What is expected -
Your task is to copy each line of the records that includes the string "Emit".

(Revision comparison data)
● ● ● ● ● ● ●

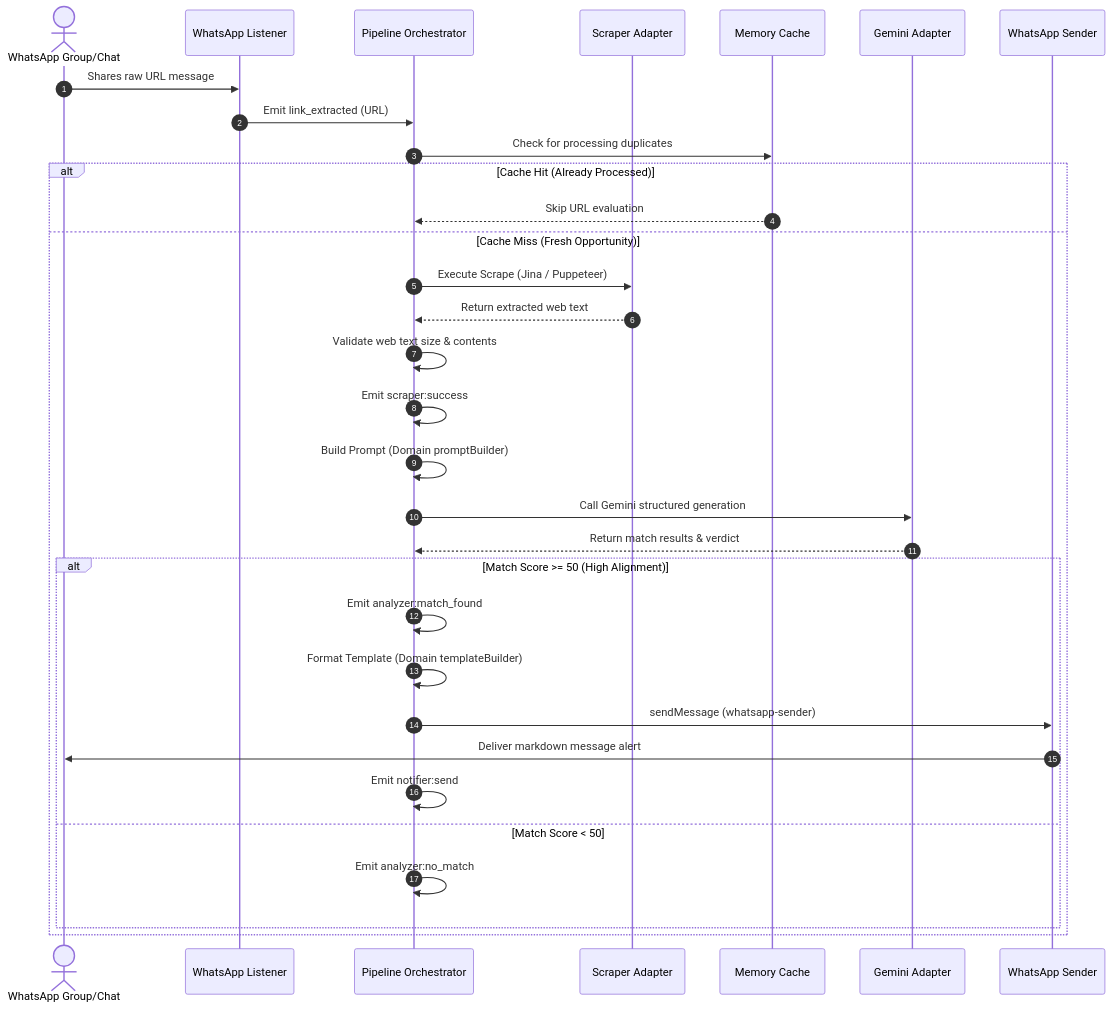
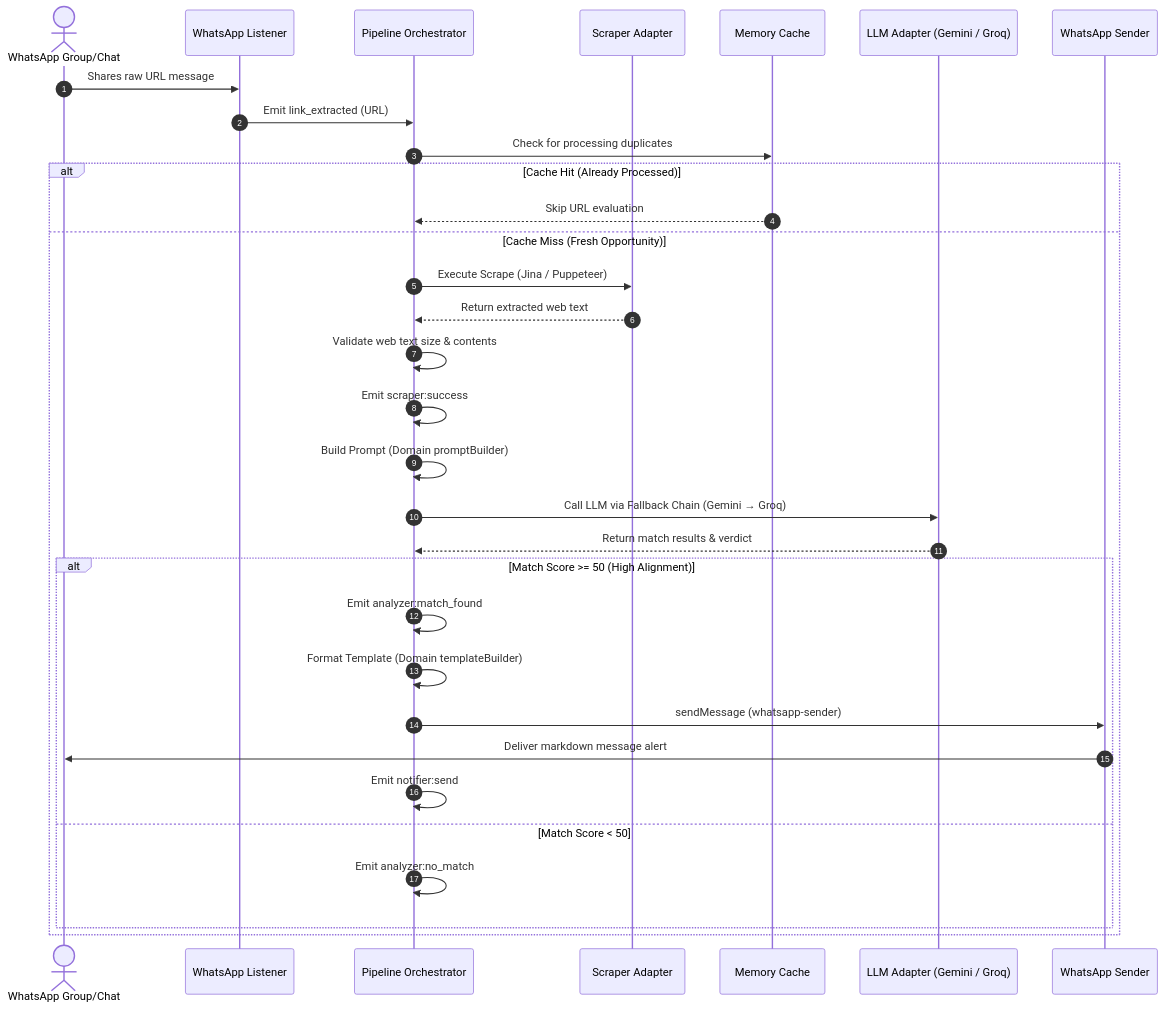
Before and after one commit to AhmadHassan-BTed/Noria: the second of 2 diagrams in README.md, drawn with Mermaid. The commit also changed other lines of this file, not shown here.

Commit message:
docs: update README diagrams - add Groq/LLM fallback chain, UI layer, and full repo tree

````diff
--- a/README.md
+++ b/README.md
@@ -105,35 +113,35 @@
 ```mermaid
 sequenceDiagram
     autonumber
     actor TargetChat as WhatsApp Group/Chat
     participant Listener as WhatsApp Listener
     participant Core as Pipeline Orchestrator
     participant Scraper as Scraper Adapter
     participant Cache as Memory Cache
-    participant Analyzer as Gemini Adapter
+    participant Analyzer as LLM Adapter (Gemini / Groq)
     participant Sender as WhatsApp Sender
 
     TargetChat->>Listener: Shares raw URL message
     Listener->>Core: Emit link_extracted (URL)
     Core->>Cache: Check for processing duplicates
     alt Cache Hit (Already Processed)
         Cache-->>Core: Skip URL evaluation
     else Cache Miss (Fresh Opportunity)
         Core->>Scraper: Execute Scrape (Jina / Puppeteer)
         Scraper-->>Core: Return extracted web text
         Core->>Core: Validate web text size & contents
         Core->>Core: Emit scraper:success
         Core->>Core: Build Prompt (Domain promptBuilder)
-        Core->>Analyzer: Call Gemini structured generation
+        Core->>Analyzer: Call LLM via Fallback Chain (Gemini → Groq)
         Analyzer-->>Core: Return match results & verdict
         alt Match Score >= 50 (High Alignment)
             Core->>Core: Emit analyzer:match_found
             Core->>Core: Format Template (Domain templateBuilder)
             Core->>Sender: sendMessage (whatsapp-sender)
             Sender->>TargetChat: Deliver markdown message alert
             Core->>Core: Emit notifier:send
         else Match Score < 50
             Core->>Core: Emit analyzer:no_match
         end
     end
 ```
````
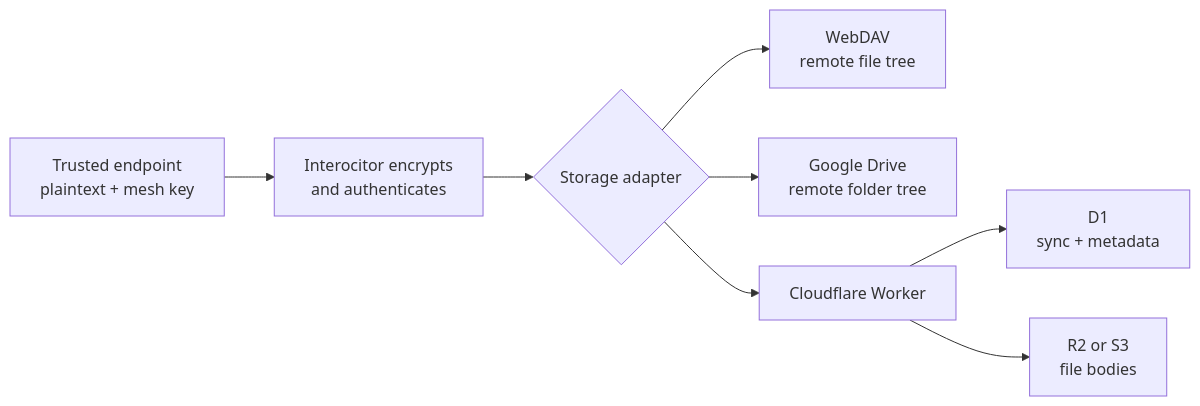
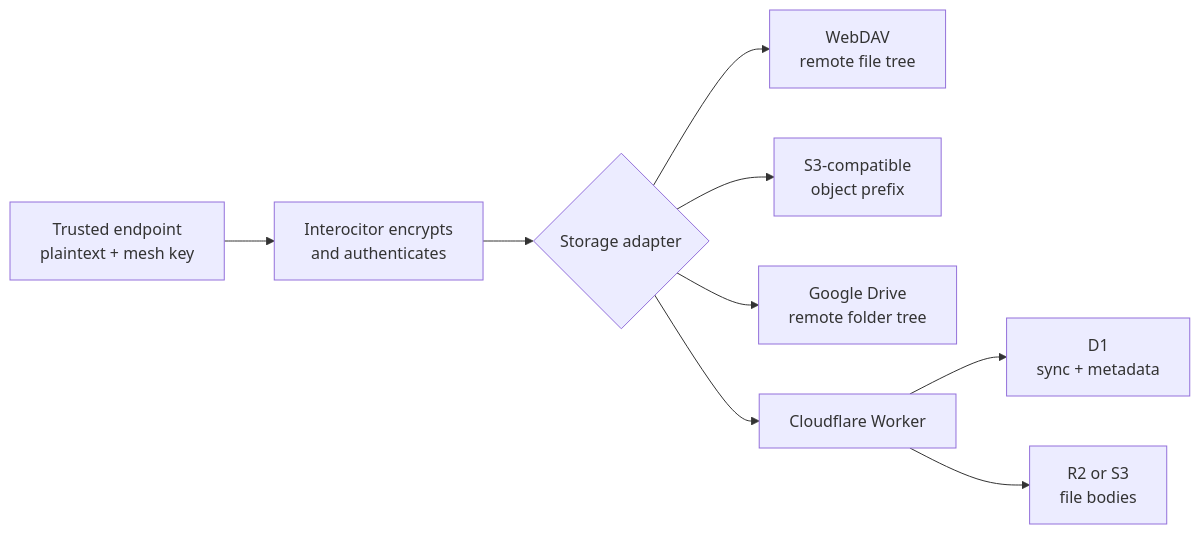
The diagram in docs/site/content/storage.md (Machine-Garden/interocitor), drawn with Mermaid before and after one commit. The commit also changed other lines of this file and 21 other files, not shown here.

````diff
--- a/docs/site/content/storage.md
+++ b/docs/site/content/storage.md
@@ -37,10 +37,11 @@
 ```mermaid
 flowchart LR
     L[Trusted endpoint<br/>plaintext + mesh key] --> P[Interocitor encrypts<br/>and authenticates]
     P --> A{Storage adapter}
     A --> W[WebDAV<br/>remote file tree]
+    A --> S[S3-compatible<br/>object prefix]
     A --> G[Google Drive<br/>remote folder tree]
     A --> C[Cloudflare Worker]
     C --> D[D1<br/>sync + metadata]
     C --> F[R2 or S3<br/>file bodies]
 ```
````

● ● ● ● ● ● ●

Answer box -
     Listener->>Core: Emit link_extracted (URL)
         Core->>Core: Emit scraper:success
             Core->>Core: Emit analyzer:match_found
             Core->>Core: Emit notifier:send
             Core->>Core: Emit analyzer:no_match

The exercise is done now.